But what I'd like to touch upon is the whole idea of the political fast and the role it has placed in this case. The TRS chief was arrested before his fast under section 309 of the IPC which covers any attempts to take one's own life but his fast continued. He was then shifted to Nizam's Institute of Medical Sciences in Hyderabad where he even though he recieved attention his medical condition kept deteriorating. At this point his worsening condition began to consume the entire nation and national leaders of all hues came out with statements saying K Chandrasekhar Rao's life should not be martyred to the Telengana cause. The general public was bombarded daily with images of a visibly weak Rao and more importantly the damage to public property by rampaging supporters of the Telengana movement. It was here that the Chandrasekhar fast differed from say the kind of fast that Mahatma Gandhi used to undergo. Gandhi never undertook a fast unto death to force the British to leave India. Bapu's fasts were not about using the potential of his possible death to achieve his political aims, and he definitely would never have accepted any Telengana state that came into being after all the rampaging and violent demonstration that took place. His fasts were about penance and forcing his supporters and well-wishers to look inwards at their own actions. But comparisons to Gandhiji are probably unfair.

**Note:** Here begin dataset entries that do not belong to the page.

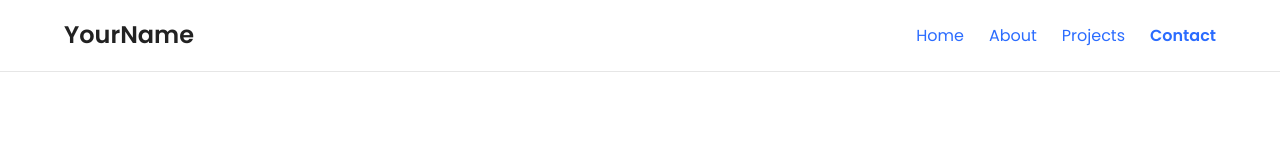
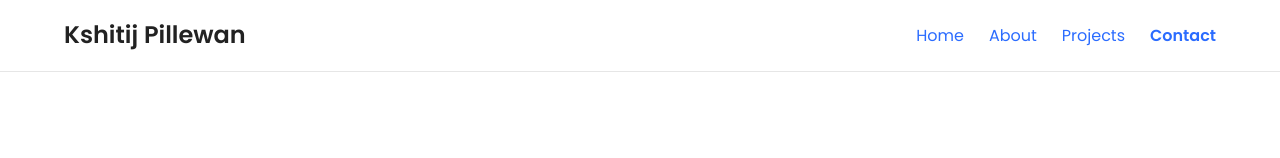
Before and after one commit to KshituP141811/Kshitij_Portfolio_1, a plain HTML site: page contact.html in a window 1280 px wide. Shown: the top 158 px of the page. Drawn offline with Linux system fonts and the light colour scheme.

Commit message:
Update contact.html

```diff
--- a/contact.html
+++ b/contact.html
@@ -13,7 +13,7 @@
 
 <header class="navbar">
     <div class="container nav-wrapper">
-        <a href="index.html" class="logo">YourName</a>
+        <a href="index.html" class="logo">Kshitij Pillewan</a>
         <nav>
             <ul class="nav-links">
                 <li><a href="index.html">Home</a></li>
```
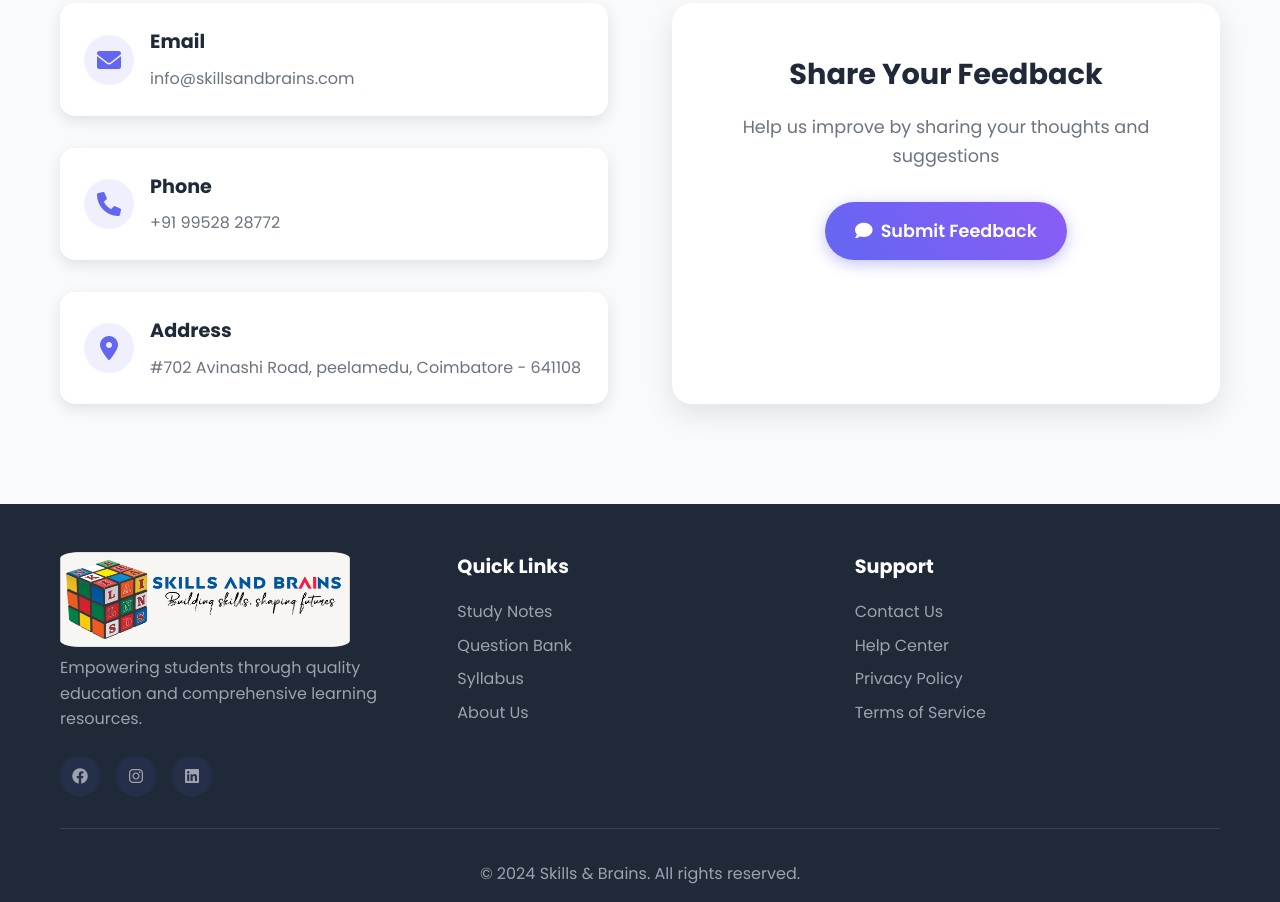
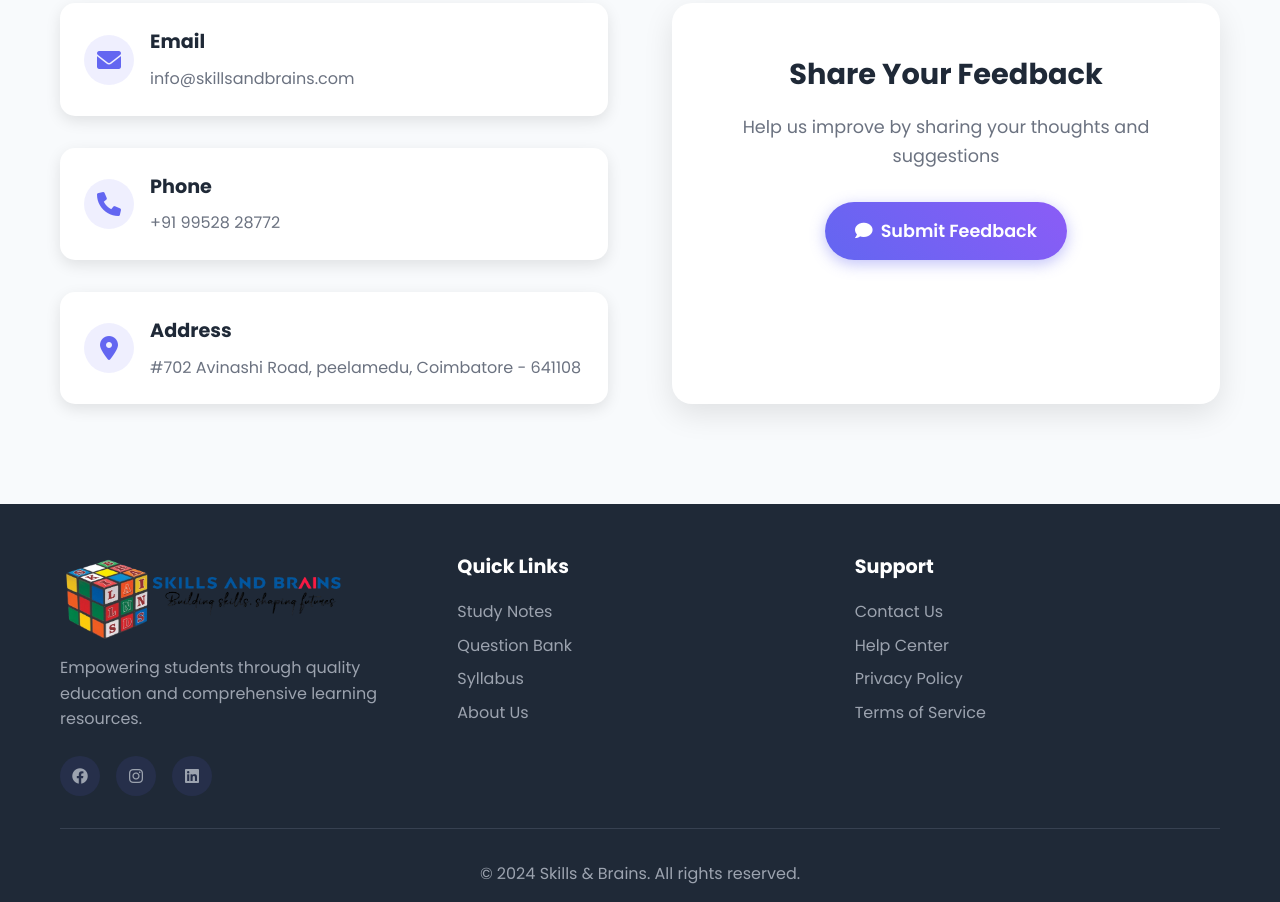
Before and after one commit to TamilMyme/pythonteachingS-B, a plain HTML site: page index.html in a window 1280 px wide. Shown: the part 6427-7329 px from the top of the page. Drawn offline with Linux system fonts and the light colour scheme.

Commit message:
Update index.html

```diff
--- a/index.html
+++ b/index.html
@@ -558,7 +558,7 @@ print("Factorial of 5 is", factorial(5))
         <div class="container">
             <div class="footer-content">
                 <div class="footer-section">
-                    <img src="skills and brains logo.1.png" alt="Skills & Brains Logo" style="height: 95px; width:290px;">
+                    <img src="skills and brains logo.png" alt="Skills & Brains Logo" style="height: 95px; width:290px;">
 
                     <!-- <div class="footer-logo">
                         <i class="fas fa-brain"></i>
```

However how many of us have heard of Irom Charu Sharmila? This 37 year old civil rights activist and poet from Manipur has been on fast since November 4 2000; yes that's right, 2000, demanding the repeal of the Armed Forces (Special Powers) Act, 1958 which gives the army extensive powers and immunity in areas the Indian government deems 'disturbed areas.' Now I will not debate how justified Ms Sharmila's demands are. But given the extensive nature of the powers given to the Indian army there is every likelihood of it being misused. But more importantly we must compare the kind of media attention accorded to Chandrasekhar Rao and that given to Irom Sharmila and wonder why the difference? Why the alacrity to act and why the clamour of politicians to support a cause that has not even been debated much in the public forum?
Whatever the outcome of the Telengana agitation, Irom Sharmila atleast deserves a fraction of the media attention that K Chandrasekhar Rao got.